Structured diff data
________________

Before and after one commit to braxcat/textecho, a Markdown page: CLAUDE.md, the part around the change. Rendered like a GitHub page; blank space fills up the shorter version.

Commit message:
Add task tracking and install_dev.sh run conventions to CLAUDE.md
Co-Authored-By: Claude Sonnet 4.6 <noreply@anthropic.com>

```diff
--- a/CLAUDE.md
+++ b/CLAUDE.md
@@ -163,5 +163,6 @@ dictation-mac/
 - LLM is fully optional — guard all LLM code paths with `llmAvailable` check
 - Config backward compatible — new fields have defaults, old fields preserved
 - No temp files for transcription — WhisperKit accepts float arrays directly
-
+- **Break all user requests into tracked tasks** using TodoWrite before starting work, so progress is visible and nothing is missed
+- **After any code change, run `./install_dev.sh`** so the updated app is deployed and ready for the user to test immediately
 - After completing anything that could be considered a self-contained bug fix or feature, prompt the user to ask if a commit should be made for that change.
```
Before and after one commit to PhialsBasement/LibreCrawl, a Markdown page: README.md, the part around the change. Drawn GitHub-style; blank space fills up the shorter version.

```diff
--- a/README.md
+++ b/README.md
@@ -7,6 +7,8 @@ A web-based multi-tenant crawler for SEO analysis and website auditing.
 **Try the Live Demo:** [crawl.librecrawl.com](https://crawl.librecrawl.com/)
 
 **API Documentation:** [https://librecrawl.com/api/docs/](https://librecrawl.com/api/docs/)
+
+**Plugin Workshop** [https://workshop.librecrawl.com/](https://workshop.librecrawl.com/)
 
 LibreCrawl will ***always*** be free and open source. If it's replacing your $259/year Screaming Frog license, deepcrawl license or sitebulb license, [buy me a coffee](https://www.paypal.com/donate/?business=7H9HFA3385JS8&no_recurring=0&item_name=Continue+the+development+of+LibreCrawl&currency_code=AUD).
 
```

________________

## Task item
Please report the number of lines in the data that include the word "Markdown", and add no other text.

## Result of this task
2